A South Australian Federal independent senator called for an enquiry into the state’s power situation. He wants to see “robust independent analysis” to learn from the incident and determine whether the state’s energy mix made it more vulnerable to outages. The Premier was keen to point the finger of blame on the weather. Unfortunately, this is the first time an entire state had a complete blackout. It is not the first time South Australia has had major power problems or severe price spikes.
The state’s grid went down because a lightning strike at one power plant, around 80,000 lightning strikes across the state and the loss of 22 large transmission towers led to a power surge across the inter connectors. As soon as that happened, safety circuits shut down the whole grid.

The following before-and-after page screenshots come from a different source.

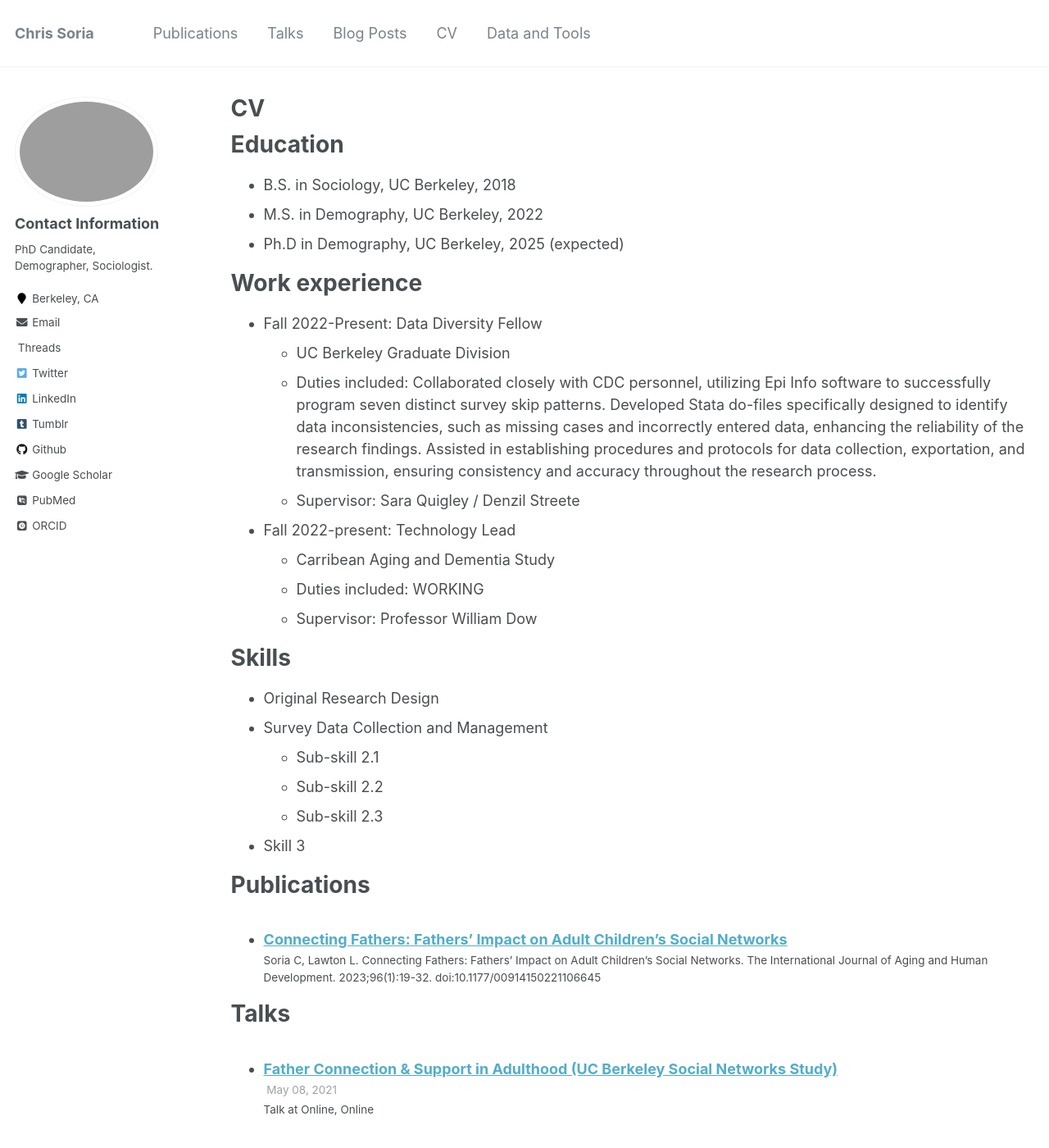
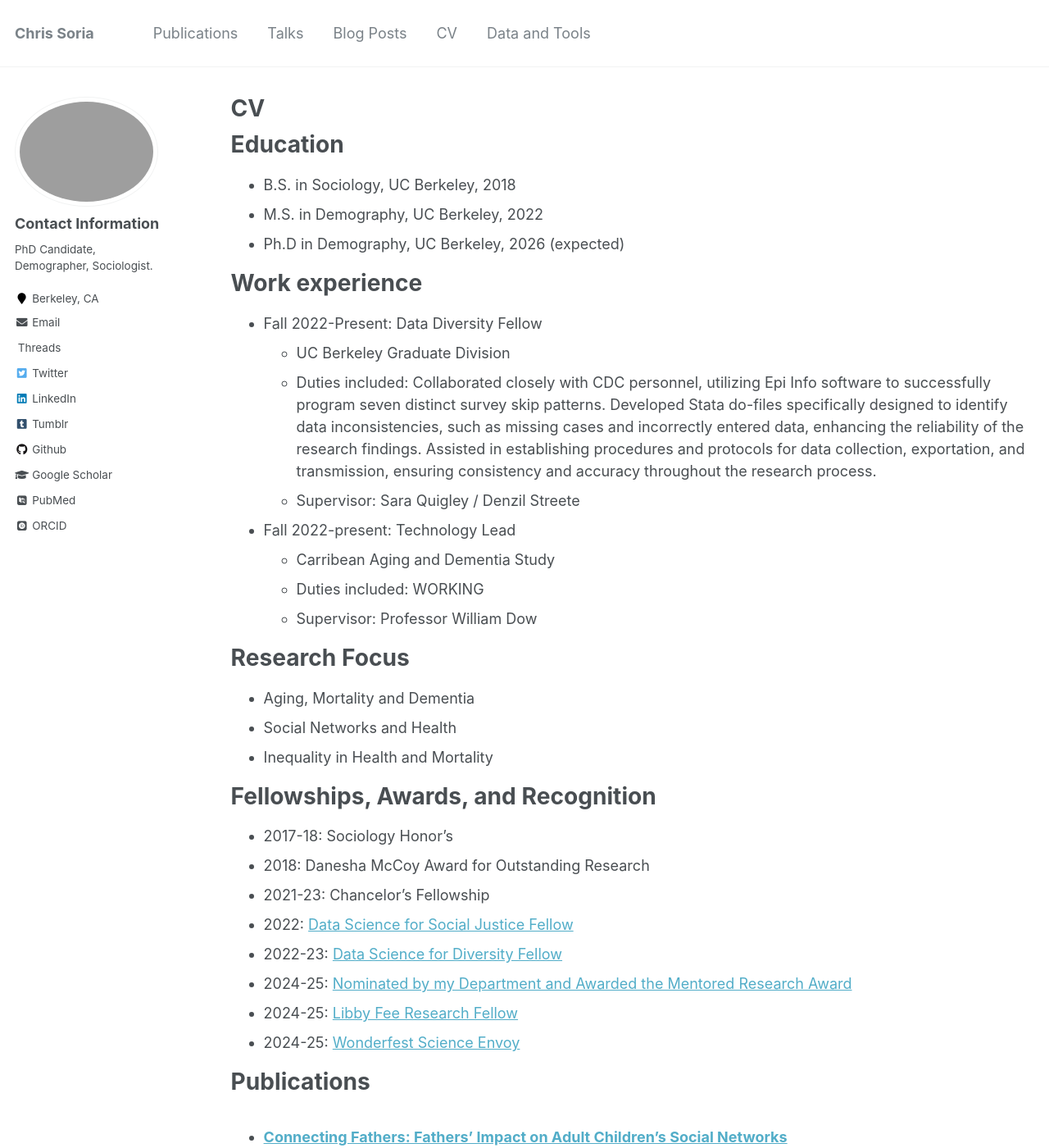
Before and after one commit to chrissoria/chrissoria.github.io, a Jekyll site: the page built from _pages/cv.md, in a window 1280 px wide and 1400 px high. Shown: the whole window at 82% size. Built offline with Jekyll 4.4.1, drawn with Linux system fonts in a browser that asks for light colours; some web fonts are replaced; some of the changed text lies outside the part shown.

Commit message:
updated my cv

```diff
--- a/_pages/cv.md
+++ b/_pages/cv.md
@@ -13,7 +13,7 @@ Education
 ======
 * B.S. in Sociology, UC Berkeley, 2018
 * M.S. in Demography, UC Berkeley, 2022
-* Ph.D in Demography, UC Berkeley, 2025 (expected)
+* Ph.D in Demography, UC Berkeley, 2026 (expected)
 
 Work experience
 ======
@@ -30,14 +30,22 @@ Work experience
   * Duties included: WORKING
   * Supervisor: Professor William Dow
 
-Skills
+Research Focus
 ======
-* Original Research Design
-* Survey Data Collection and Management
-  * Sub-skill 2.1
-  * Sub-skill 2.2
-  * Sub-skill 2.3
-* Skill 3
+* Aging, Mortality and Dementia
+* Social Networks and Health
+* Inequality in Health and Mortality
+
+Fellowships, Awards, and Recognition
+=======
+* 2017-18: Sociology Honor's
+* 2018: Danesha McCoy Award for Outstanding Research
+* 2021-23: Chancelor's Fellowship
+* 2022: <a href="https://dlab.berkeley.edu/people/christopher-soria">Data Science for Social Justice Fellow</a>
+* 2022-23: <a href="https://grad.berkeley.edu/graduate-diversity/contact-ogd/diversity-and-community-fellows/">Data Science for Diversity Fellow</a>
+* 2024-25: <a href="https://gradapp.berkeley.edu/portal/fellowships?cmd=mentoredres">Nominated by my Department and Awarded the Mentored Research Award</a>
+* 2024-25: <a href="https://ggsc.berkeley.edu/who_we_are/our_people/fellows/current_fellows">Libby Fee Research Fellow</a>
+* 2024-25: <a href="https://wonderfest.org/science-envoy/">Wonderfest Science Envoy</a>
 
 Publications
 ======
@@ -53,4 +61,4 @@ Talks
 
 Service and leadership
 ======
-* Currently signed in to 43 different slack teams
+* Getting in Grad School Mentor (2022-2023)
```
Also changed, not shown: 1 other file.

The grid was down for many hours, as was the emergency 000 service. With no power, there were no streetlights, no traffic lights, no trams, and no pumps at gas stations. There was gridlock and many people were stranded at work, with no way to get home easily. Some people were stuck in elevators. Hospitals and emergency services with their own generators were affected in minor ways, but many of them can last up to 72 hours under their own power.
With no power across the whole state overnight, no lights and no way for many people to cook food, and no TV, it wasn’t a good night. Phones and the internet on mobiles was still working in some places, allowing people to connect.
The next morning, more than 12 hours after the blackout started, many country areas are still without power.
It could be that while this is not good for the people of South Australia, it may be a warning for them and others that the power grid needs to be more resilient. Unfortunately, humans often don’t learn from history.
In April 2013, in another power scandal, 14,000 wind generators around the world sat idle. At that time, the UK had more than 3,500 wind turbines. Their wind-generated power was less than one gas-fired power plant, whose cost is a small fraction of wind power. In November 2015, South Australia was subject to rolling blackouts.
Last month, it was reported that South Australians had a very unpleasant surprise when their power bills arrived. When wind power failed to produce enough power, the lights were kept on thanks to gas-powered stations in Victoria. Due to supply and demand, and variable rates, the cost of that power spiked to $13,100 per MegaWatt, leading to the nasty surprise.
The bad weather is not over, and many people are still without power. It seems strange that the whole state could suffer such a lengthy outage, even in areas unaffected by the storm.